* To do:
Where in the records does the word "Checkbox" occur? Copy each line in which it does.

* Data supplied:

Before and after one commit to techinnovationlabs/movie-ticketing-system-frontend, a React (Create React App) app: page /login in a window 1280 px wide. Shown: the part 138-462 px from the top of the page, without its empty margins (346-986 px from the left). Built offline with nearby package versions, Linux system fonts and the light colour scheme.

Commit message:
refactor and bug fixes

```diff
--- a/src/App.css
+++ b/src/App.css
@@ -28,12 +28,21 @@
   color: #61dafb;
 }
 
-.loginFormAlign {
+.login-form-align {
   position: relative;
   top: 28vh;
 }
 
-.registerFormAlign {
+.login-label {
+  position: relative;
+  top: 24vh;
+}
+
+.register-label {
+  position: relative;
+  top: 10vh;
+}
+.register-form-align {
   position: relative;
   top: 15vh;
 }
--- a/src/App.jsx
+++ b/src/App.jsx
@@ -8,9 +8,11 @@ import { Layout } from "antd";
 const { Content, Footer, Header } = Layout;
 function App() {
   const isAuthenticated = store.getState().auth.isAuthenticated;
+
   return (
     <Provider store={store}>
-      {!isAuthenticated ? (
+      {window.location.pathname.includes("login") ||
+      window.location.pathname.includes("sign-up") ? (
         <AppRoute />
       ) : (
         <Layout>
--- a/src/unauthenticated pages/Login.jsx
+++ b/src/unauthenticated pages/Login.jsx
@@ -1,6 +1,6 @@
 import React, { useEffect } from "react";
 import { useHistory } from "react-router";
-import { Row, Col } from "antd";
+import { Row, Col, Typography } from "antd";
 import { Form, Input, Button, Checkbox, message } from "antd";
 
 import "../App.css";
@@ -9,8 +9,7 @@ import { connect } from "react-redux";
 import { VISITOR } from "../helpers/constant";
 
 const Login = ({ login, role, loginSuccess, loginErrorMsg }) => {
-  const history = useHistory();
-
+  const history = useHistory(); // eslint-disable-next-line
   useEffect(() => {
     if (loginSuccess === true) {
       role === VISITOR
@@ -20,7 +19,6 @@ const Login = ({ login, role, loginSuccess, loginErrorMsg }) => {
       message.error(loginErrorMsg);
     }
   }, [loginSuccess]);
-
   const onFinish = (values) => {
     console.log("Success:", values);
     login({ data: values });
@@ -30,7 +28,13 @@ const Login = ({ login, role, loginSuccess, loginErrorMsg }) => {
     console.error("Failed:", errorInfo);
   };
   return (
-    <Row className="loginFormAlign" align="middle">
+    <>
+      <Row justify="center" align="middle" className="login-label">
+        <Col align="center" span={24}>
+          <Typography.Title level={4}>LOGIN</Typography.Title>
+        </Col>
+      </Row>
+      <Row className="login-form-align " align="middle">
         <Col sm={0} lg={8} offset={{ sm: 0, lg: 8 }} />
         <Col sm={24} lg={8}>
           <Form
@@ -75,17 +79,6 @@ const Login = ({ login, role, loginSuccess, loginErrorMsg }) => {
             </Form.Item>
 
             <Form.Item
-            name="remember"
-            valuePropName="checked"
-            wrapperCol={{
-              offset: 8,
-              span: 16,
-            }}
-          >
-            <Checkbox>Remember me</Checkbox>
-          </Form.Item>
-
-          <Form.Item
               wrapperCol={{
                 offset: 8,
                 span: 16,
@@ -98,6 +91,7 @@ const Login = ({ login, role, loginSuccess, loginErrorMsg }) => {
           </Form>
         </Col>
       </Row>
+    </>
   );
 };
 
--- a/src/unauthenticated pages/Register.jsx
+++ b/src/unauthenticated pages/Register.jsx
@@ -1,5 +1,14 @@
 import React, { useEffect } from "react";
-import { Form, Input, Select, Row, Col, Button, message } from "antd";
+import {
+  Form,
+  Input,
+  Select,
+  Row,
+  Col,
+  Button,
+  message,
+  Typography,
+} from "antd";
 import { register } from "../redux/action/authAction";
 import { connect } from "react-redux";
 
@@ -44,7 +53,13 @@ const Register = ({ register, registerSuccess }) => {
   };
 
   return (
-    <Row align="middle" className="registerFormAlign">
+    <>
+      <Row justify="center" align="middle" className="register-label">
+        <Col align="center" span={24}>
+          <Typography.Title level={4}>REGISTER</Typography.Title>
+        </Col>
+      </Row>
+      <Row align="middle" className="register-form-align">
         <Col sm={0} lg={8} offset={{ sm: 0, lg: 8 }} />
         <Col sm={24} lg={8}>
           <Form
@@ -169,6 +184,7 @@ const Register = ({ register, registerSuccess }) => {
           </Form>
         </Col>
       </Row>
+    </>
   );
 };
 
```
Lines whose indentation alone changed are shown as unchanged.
...
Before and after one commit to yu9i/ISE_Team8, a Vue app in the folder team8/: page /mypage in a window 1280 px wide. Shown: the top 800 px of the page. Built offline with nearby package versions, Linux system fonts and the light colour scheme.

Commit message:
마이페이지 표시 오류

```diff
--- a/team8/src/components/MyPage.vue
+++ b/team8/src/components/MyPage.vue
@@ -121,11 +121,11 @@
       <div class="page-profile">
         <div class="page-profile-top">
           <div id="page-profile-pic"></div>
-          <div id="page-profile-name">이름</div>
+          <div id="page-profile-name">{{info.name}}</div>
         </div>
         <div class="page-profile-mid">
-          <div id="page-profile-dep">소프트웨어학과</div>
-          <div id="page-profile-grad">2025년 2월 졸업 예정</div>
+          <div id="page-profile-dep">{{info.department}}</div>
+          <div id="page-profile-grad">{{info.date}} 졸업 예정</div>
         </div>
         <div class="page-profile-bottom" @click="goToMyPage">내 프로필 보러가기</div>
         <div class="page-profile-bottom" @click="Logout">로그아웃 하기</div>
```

* Exercise response:
 import { Form, Input, Button, Checkbox, message } from "antd";
-            <Checkbox>Remember me</Checkbox>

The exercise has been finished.